Construction of λGEX5 UT7 cDNA library and screening with active ERK2

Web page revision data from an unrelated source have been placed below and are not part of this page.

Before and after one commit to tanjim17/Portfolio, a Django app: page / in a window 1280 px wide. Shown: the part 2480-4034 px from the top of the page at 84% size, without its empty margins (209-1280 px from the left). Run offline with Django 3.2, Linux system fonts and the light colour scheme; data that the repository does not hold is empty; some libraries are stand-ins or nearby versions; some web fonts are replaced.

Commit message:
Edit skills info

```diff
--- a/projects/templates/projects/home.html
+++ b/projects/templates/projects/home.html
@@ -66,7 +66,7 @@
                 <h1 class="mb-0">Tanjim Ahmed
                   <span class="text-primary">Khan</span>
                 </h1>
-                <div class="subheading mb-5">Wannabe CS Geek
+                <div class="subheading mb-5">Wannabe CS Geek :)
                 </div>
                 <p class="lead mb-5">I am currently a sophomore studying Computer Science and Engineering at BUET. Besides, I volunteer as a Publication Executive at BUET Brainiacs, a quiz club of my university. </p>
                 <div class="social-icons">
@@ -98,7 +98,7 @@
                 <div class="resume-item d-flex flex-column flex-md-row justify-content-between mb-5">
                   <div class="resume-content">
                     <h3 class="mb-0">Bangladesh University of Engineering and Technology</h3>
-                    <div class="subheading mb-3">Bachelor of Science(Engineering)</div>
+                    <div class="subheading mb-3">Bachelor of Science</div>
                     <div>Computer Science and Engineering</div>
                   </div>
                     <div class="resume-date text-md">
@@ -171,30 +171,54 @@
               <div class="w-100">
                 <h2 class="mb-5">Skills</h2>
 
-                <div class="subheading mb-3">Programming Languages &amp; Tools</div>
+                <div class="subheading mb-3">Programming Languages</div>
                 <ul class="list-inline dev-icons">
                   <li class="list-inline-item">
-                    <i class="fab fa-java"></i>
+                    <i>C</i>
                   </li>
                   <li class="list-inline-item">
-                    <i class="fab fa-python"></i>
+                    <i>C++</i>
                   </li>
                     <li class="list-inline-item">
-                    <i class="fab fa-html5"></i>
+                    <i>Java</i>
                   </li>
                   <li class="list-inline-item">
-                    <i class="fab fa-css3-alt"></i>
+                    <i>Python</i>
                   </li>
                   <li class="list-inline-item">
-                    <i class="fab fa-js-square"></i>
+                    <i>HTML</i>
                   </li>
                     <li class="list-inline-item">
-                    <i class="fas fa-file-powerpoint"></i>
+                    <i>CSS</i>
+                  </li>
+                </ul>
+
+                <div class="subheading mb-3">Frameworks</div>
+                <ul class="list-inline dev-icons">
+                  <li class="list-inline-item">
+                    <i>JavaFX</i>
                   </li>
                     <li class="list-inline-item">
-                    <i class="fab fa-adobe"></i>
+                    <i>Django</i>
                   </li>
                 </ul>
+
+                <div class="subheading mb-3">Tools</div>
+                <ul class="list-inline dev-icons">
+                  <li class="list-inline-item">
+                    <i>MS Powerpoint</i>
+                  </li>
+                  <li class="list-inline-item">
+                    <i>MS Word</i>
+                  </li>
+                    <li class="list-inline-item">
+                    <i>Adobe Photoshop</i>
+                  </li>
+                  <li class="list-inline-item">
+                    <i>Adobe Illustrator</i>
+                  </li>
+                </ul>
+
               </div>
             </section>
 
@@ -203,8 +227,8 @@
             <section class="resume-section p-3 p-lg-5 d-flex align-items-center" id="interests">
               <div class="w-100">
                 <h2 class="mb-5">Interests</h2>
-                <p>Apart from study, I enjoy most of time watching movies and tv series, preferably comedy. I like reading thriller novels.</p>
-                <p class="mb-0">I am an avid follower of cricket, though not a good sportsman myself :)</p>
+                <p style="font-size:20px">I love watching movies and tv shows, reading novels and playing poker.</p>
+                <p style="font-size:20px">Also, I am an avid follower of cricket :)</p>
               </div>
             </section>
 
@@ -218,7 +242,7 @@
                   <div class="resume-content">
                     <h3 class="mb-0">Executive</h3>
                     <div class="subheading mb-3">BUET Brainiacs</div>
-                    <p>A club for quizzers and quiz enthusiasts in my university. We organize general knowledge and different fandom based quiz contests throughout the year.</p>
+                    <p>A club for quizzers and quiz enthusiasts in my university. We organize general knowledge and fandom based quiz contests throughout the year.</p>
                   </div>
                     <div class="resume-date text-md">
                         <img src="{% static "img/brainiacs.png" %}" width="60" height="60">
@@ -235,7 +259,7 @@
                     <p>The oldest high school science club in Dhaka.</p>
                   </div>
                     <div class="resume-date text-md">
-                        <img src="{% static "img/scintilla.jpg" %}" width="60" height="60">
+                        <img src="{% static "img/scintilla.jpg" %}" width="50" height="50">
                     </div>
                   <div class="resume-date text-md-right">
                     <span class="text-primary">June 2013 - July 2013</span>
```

The phage expression vector λGEX5, a λgt11‐derived vector modified by insertion of pGEX‐PUC‐3T plasmid nucleotide sequence (Fukunaga and Hunter, 1997), was a generous gift from T.Hunter (The Salk Institute, San Diego, CA). A cDNA library was constructed from UT7 cells cultured for 12 h in the presence of TPO. Poly(A)+ RNA was obtained using a mRNA separator kit (Clontech) and double‐stranded cDNA was synthesized with oligo(dT) primers using the Superscript choice system kit (Gibco‐BRL). cDNA was sized‐fractionated on sucrose gradient and cDNA over 1 kb was ligated to λGEX5 arms and packaged into bacteriophage λ particles. The cDNA library was amplified by growth in Escherichia coli BB4 strain and plated at a density of 1.5 × 104 plaques per 150 mm agar plates. After 3.5 h at 37°C, the plates were overlaid with nitrocellulose impregnated with 10 mM IPTG and returned to 37°C overnight. Filters were saturated and reacted with 1 μg/ml purified recombinant active ERK2 and radiolabeled ATP as described previously (Fukunaga and Hunter, 1997). After secondary screening, phage DNA was prepared and the cDNA‐containing plasmid was recovered and transformed into bacteria. The insert DNA sequence was determined and analyzed with the BLAST program. Of the positive clones isolated, one contained the entire coding sequence of IEX‐1 (Kondratyev et al., 1996).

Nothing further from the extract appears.